Activity » A word-for-word copy of the data is what's wanted; pictures stay out of it.

======== Exercise data

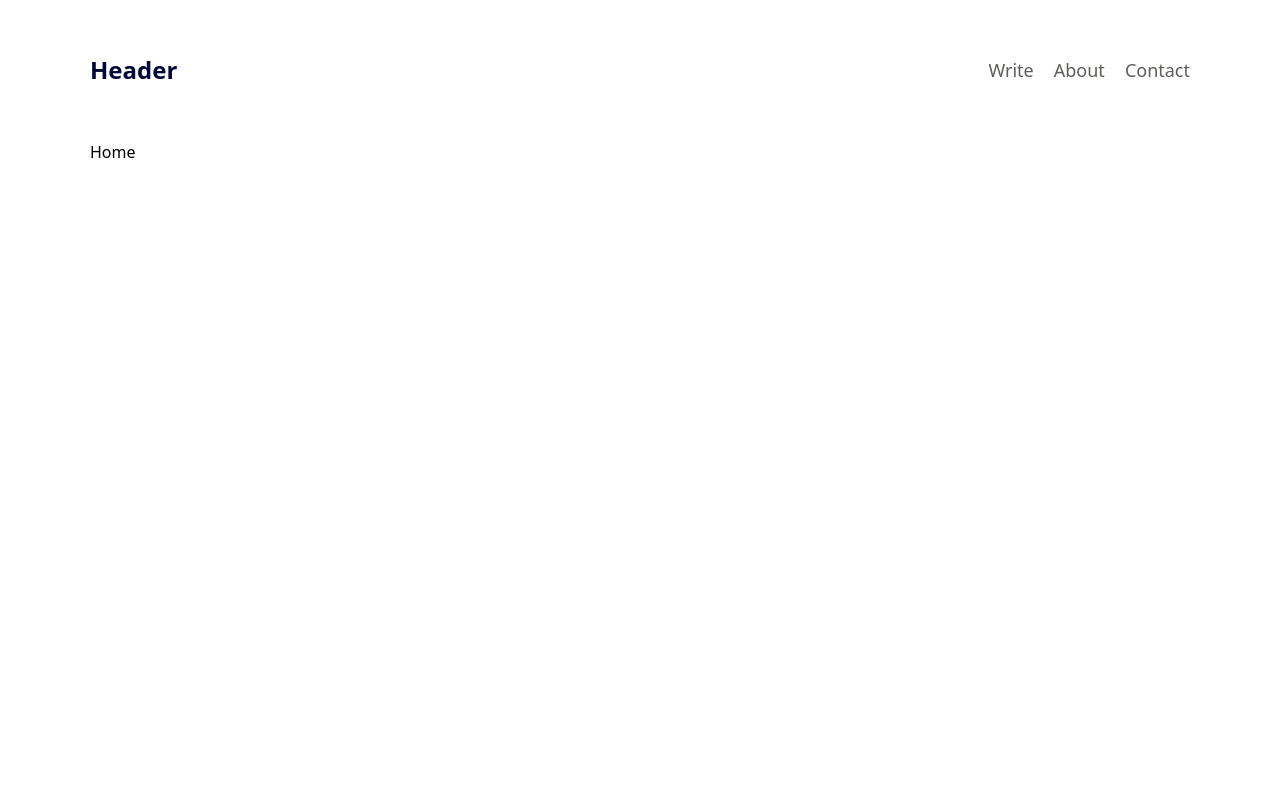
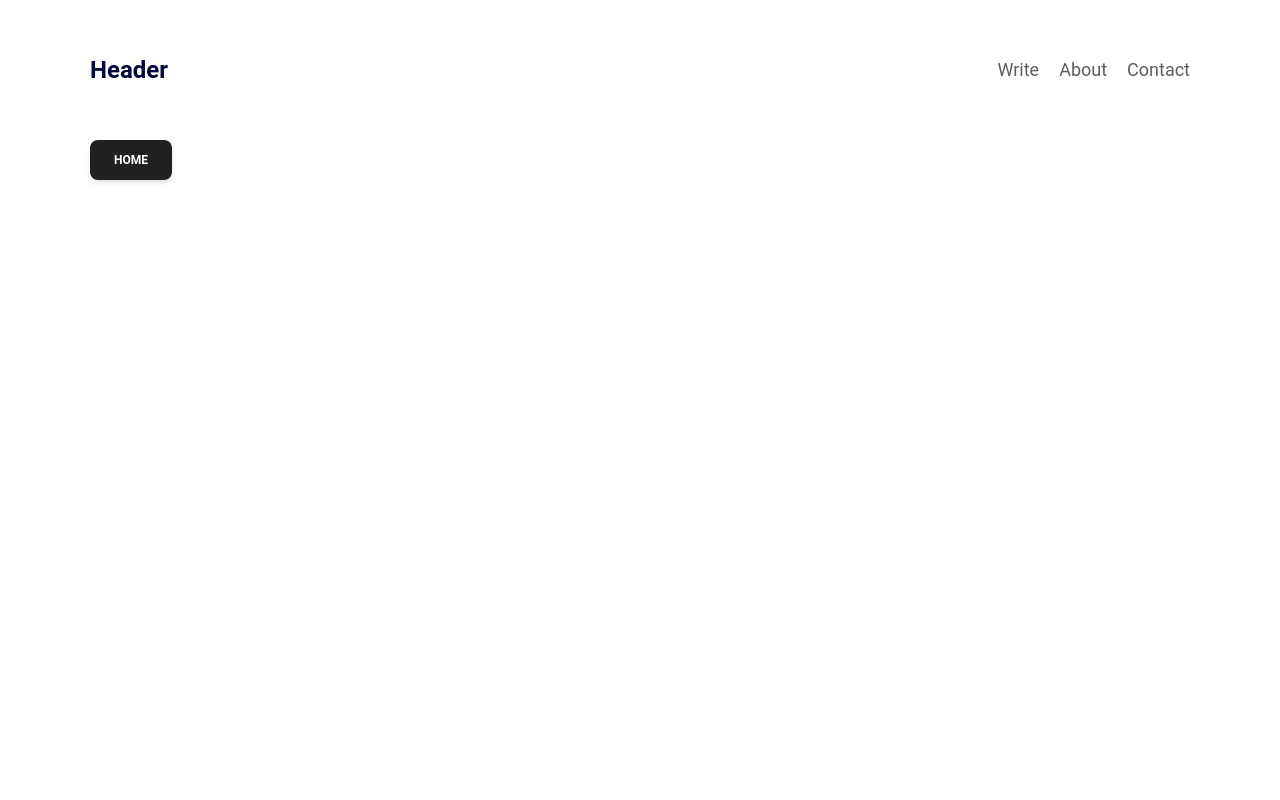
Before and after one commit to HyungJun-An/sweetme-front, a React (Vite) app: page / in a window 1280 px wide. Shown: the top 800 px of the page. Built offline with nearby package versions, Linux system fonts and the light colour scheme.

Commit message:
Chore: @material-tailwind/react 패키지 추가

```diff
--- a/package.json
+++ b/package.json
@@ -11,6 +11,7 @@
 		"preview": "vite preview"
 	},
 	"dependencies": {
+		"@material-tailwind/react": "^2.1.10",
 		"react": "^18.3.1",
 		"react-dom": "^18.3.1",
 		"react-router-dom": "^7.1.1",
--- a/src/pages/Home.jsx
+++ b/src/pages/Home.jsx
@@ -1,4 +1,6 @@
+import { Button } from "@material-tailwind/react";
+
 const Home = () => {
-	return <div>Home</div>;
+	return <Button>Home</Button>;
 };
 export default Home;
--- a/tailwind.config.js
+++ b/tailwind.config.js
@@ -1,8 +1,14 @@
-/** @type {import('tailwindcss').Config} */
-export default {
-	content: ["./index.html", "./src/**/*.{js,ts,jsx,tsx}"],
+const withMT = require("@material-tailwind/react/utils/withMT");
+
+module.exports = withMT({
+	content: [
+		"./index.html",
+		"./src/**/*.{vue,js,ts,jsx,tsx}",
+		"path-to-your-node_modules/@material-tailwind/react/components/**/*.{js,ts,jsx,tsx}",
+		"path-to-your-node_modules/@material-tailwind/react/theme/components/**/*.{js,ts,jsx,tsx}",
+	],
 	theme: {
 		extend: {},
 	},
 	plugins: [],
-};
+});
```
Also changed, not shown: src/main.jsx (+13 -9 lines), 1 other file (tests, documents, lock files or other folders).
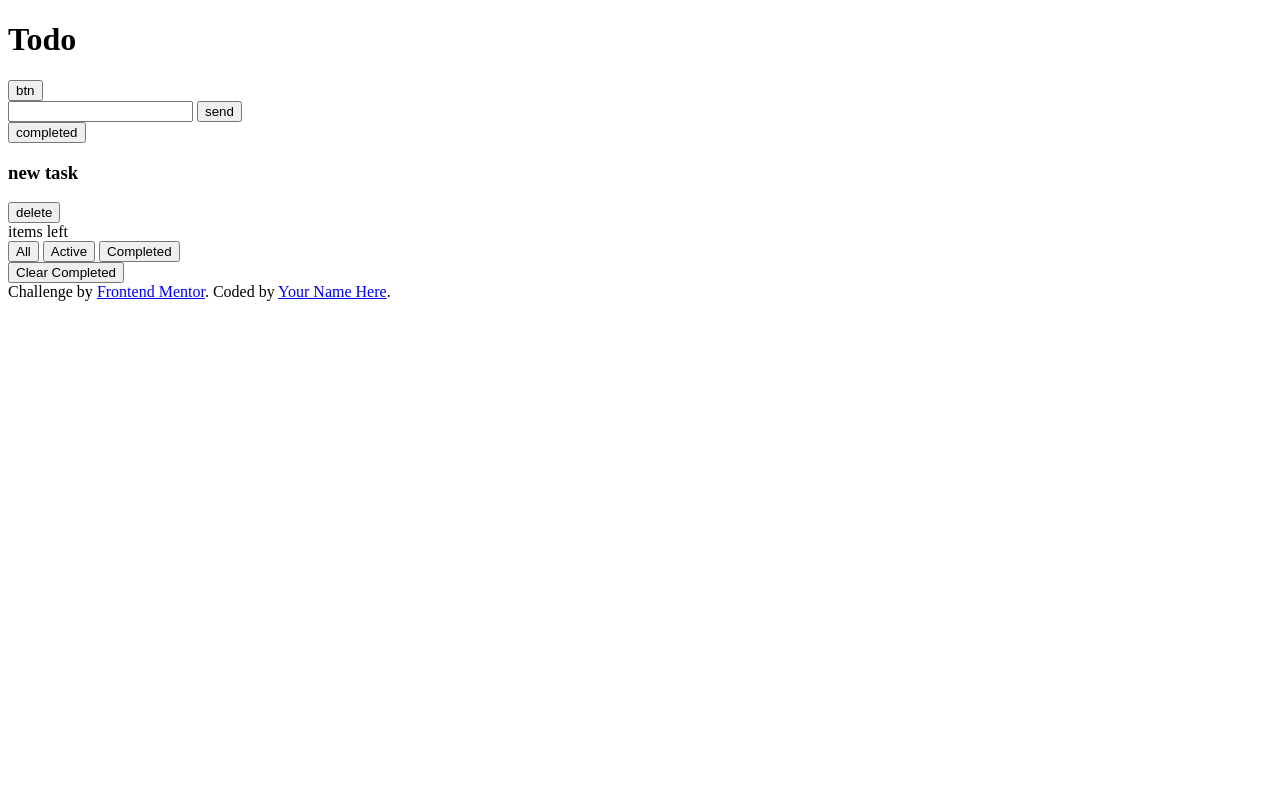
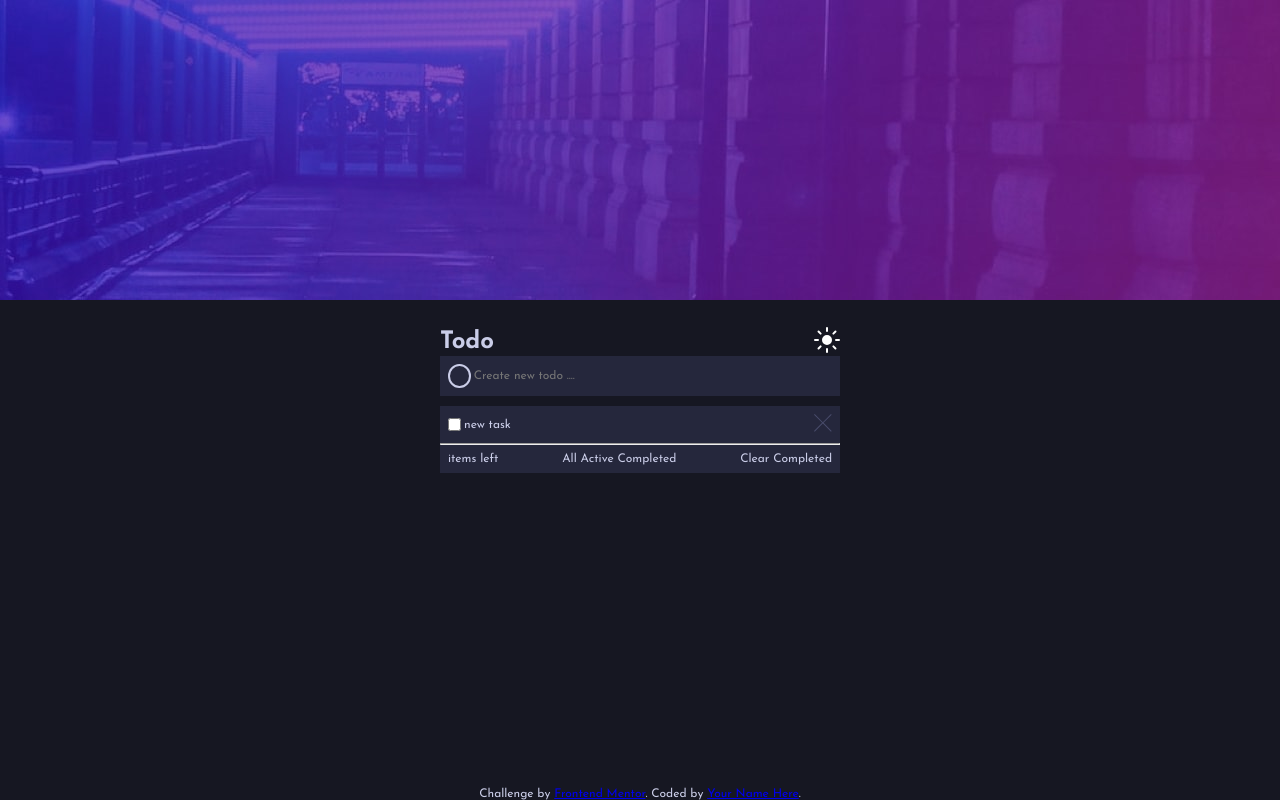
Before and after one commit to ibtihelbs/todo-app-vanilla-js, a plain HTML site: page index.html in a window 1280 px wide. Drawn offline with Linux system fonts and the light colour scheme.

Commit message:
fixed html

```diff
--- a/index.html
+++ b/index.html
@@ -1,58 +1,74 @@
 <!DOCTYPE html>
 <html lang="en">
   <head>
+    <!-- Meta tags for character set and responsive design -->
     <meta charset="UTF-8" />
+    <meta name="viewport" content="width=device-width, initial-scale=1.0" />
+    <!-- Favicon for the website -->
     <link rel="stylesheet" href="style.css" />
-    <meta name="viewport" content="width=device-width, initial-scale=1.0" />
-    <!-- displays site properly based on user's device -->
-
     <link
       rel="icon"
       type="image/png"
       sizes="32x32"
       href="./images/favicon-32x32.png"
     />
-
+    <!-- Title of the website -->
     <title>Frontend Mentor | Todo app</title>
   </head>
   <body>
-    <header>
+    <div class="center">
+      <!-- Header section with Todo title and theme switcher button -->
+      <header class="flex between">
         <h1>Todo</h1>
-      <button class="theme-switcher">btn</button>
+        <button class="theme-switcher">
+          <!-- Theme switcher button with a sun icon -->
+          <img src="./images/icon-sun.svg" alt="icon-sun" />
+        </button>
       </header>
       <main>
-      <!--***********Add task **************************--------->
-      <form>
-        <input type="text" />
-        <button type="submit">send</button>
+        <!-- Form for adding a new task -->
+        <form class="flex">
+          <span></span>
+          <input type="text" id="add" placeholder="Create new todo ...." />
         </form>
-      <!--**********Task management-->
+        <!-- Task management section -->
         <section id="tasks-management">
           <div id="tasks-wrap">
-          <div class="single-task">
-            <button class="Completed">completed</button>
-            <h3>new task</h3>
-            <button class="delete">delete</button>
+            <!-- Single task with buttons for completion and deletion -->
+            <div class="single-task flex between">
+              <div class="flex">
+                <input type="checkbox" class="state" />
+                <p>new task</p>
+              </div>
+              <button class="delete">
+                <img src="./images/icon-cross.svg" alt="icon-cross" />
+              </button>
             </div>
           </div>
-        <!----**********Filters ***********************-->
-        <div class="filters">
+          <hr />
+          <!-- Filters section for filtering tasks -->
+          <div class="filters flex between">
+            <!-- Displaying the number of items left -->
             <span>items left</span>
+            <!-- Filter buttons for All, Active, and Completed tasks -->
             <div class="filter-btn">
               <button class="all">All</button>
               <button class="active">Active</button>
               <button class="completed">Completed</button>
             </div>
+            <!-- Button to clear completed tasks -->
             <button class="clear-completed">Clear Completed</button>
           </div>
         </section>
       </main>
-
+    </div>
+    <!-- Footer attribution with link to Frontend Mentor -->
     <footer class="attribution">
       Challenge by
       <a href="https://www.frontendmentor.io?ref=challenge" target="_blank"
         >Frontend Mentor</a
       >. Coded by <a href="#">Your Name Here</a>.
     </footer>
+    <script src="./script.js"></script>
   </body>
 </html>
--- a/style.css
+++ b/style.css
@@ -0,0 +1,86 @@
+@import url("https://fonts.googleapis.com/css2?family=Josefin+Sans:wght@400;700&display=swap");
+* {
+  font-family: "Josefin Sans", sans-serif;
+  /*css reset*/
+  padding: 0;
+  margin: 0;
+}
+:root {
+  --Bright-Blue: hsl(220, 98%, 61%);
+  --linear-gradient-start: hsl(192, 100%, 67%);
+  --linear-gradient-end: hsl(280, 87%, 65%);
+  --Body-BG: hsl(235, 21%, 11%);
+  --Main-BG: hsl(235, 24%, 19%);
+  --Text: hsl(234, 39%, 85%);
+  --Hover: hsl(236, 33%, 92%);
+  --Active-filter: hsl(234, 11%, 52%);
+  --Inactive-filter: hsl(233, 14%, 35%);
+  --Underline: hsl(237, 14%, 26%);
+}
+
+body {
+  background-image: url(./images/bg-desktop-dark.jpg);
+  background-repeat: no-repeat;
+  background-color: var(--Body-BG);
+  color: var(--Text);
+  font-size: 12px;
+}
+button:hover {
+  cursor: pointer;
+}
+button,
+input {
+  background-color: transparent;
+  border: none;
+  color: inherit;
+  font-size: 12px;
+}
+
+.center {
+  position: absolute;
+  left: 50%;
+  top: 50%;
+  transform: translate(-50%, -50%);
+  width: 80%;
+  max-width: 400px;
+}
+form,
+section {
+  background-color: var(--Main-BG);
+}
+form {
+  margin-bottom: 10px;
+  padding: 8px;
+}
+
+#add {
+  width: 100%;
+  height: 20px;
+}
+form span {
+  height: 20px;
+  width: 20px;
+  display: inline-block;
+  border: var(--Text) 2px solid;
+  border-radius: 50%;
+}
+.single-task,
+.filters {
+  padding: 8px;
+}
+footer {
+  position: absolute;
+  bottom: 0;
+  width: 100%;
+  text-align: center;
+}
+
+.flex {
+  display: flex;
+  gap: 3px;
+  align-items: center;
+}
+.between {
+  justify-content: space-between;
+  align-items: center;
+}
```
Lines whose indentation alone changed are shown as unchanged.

================

Task answer »
Before and after one commit to HyungJun-An/sweetme-front, a React (Vite) app: page / in a window 1280 px wide. Shown: the top 800 px of the page. Built offline with nearby package versions, Linux system fonts and the light colour scheme.

Commit message:
Chore: @material-tailwind/react 패키지 추가

```diff
--- a/package.json
+++ b/package.json
@@ -11,6 +11,7 @@
 		"preview": "vite preview"
 	},
 	"dependencies": {
+		"@material-tailwind/react": "^2.1.10",
 		"react": "^18.3.1",
 		"react-dom": "^18.3.1",
 		"react-router-dom": "^7.1.1",
--- a/src/pages/Home.jsx
+++ b/src/pages/Home.jsx
@@ -1,4 +1,6 @@
+import { Button } from "@material-tailwind/react";
+
 const Home = () => {
-	return <div>Home</div>;
+	return <Button>Home</Button>;
 };
 export default Home;
--- a/tailwind.config.js
+++ b/tailwind.config.js
@@ -1,8 +1,14 @@
-/** @type {import('tailwindcss').Config} */
-export default {
-	content: ["./index.html", "./src/**/*.{js,ts,jsx,tsx}"],
+const withMT = require("@material-tailwind/react/utils/withMT");
+
+module.exports = withMT({
+	content: [
+		"./index.html",
+		"./src/**/*.{vue,js,ts,jsx,tsx}",
+		"path-to-your-node_modules/@material-tailwind/react/components/**/*.{js,ts,jsx,tsx}",
+		"path-to-your-node_modules/@material-tailwind/react/theme/components/**/*.{js,ts,jsx,tsx}",
+	],
 	theme: {
 		extend: {},
 	},
 	plugins: [],
-};
+});
```
Also changed, not shown: src/main.jsx (+13 -9 lines), 1 other file (tests, documents, lock files or other folders).
Before and after one commit to ibtihelbs/todo-app-vanilla-js, a plain HTML site: page index.html in a window 1280 px wide. Drawn offline with Linux system fonts and the light colour scheme.

Commit message:
fixed html

```diff
--- a/index.html
+++ b/index.html
@@ -1,58 +1,74 @@
 <!DOCTYPE html>
 <html lang="en">
   <head>
+    <!-- Meta tags for character set and responsive design -->
     <meta charset="UTF-8" />
+    <meta name="viewport" content="width=device-width, initial-scale=1.0" />
+    <!-- Favicon for the website -->
     <link rel="stylesheet" href="style.css" />
-    <meta name="viewport" content="width=device-width, initial-scale=1.0" />
-    <!-- displays site properly based on user's device -->
-
     <link
       rel="icon"
       type="image/png"
       sizes="32x32"
       href="./images/favicon-32x32.png"
     />
-
+    <!-- Title of the website -->
     <title>Frontend Mentor | Todo app</title>
   </head>
   <body>
-    <header>
+    <div class="center">
+      <!-- Header section with Todo title and theme switcher button -->
+      <header class="flex between">
         <h1>Todo</h1>
-      <button class="theme-switcher">btn</button>
+        <button class="theme-switcher">
+          <!-- Theme switcher button with a sun icon -->
+          <img src="./images/icon-sun.svg" alt="icon-sun" />
+        </button>
       </header>
       <main>
-      <!--***********Add task **************************--------->
-      <form>
-        <input type="text" />
-        <button type="submit">send</button>
+        <!-- Form for adding a new task -->
+        <form class="flex">
+          <span></span>
+          <input type="text" id="add" placeholder="Create new todo ...." />
         </form>
-      <!--**********Task management-->
+        <!-- Task management section -->
         <section id="tasks-management">
           <div id="tasks-wrap">
-          <div class="single-task">
-            <button class="Completed">completed</button>
-            <h3>new task</h3>
-            <button class="delete">delete</button>
+            <!-- Single task with buttons for completion and deletion -->
+            <div class="single-task flex between">
+              <div class="flex">
+                <input type="checkbox" class="state" />
+                <p>new task</p>
+              </div>
+              <button class="delete">
+                <img src="./images/icon-cross.svg" alt="icon-cross" />
+              </button>
             </div>
           </div>
-        <!----**********Filters ***********************-->
-        <div class="filters">
+          <hr />
+          <!-- Filters section for filtering tasks -->
+          <div class="filters flex between">
+            <!-- Displaying the number of items left -->
             <span>items left</span>
+            <!-- Filter buttons for All, Active, and Completed tasks -->
             <div class="filter-btn">
               <button class="all">All</button>
               <button class="active">Active</button>
               <button class="completed">Completed</button>
             </div>
+            <!-- Button to clear completed tasks -->
             <button class="clear-completed">Clear Completed</button>
           </div>
         </section>
       </main>
-
+    </div>
+    <!-- Footer attribution with link to Frontend Mentor -->
     <footer class="attribution">
       Challenge by
       <a href="https://www.frontendmentor.io?ref=challenge" target="_blank"
         >Frontend Mentor</a
       >. Coded by <a href="#">Your Name Here</a>.
     </footer>
+    <script src="./script.js"></script>
   </body>
 </html>
--- a/style.css
+++ b/style.css
@@ -0,0 +1,86 @@
+@import url("https://fonts.googleapis.com/css2?family=Josefin+Sans:wght@400;700&display=swap");
+* {
+  font-family: "Josefin Sans", sans-serif;
+  /*css reset*/
+  padding: 0;
+  margin: 0;
+}
+:root {
+  --Bright-Blue: hsl(220, 98%, 61%);
+  --linear-gradient-start: hsl(192, 100%, 67%);
+  --linear-gradient-end: hsl(280, 87%, 65%);
+  --Body-BG: hsl(235, 21%, 11%);
+  --Main-BG: hsl(235, 24%, 19%);
+  --Text: hsl(234, 39%, 85%);
+  --Hover: hsl(236, 33%, 92%);
+  --Active-filter: hsl(234, 11%, 52%);
+  --Inactive-filter: hsl(233, 14%, 35%);
+  --Underline: hsl(237, 14%, 26%);
+}
+
+body {
+  background-image: url(./images/bg-desktop-dark.jpg);
+  background-repeat: no-repeat;
+  background-color: var(--Body-BG);
+  color: var(--Text);
+  font-size: 12px;
+}
+button:hover {
+  cursor: pointer;
+}
+button,
+input {
+  background-color: transparent;
+  border: none;
+  color: inherit;
+  font-size: 12px;
+}
+
+.center {
+  position: absolute;
+  left: 50%;
+  top: 50%;
+  transform: translate(-50%, -50%);
+  width: 80%;
+  max-width: 400px;
+}
+form,
+section {
+  background-color: var(--Main-BG);
+}
+form {
+  margin-bottom: 10px;
+  padding: 8px;
+}
+
+#add {
+  width: 100%;
+  height: 20px;
+}
+form span {
+  height: 20px;
+  width: 20px;
+  display: inline-block;
+  border: var(--Text) 2px solid;
+  border-radius: 50%;
+}
+.single-task,
+.filters {
+  padding: 8px;
+}
+footer {
+  position: absolute;
+  bottom: 0;
+  width: 100%;
+  text-align: center;
+}
+
+.flex {
+  display: flex;
+  gap: 3px;
+  align-items: center;
+}
+.between {
+  justify-content: space-between;
+  align-items: center;
+}
```
Lines whose indentation alone changed are shown as unchanged.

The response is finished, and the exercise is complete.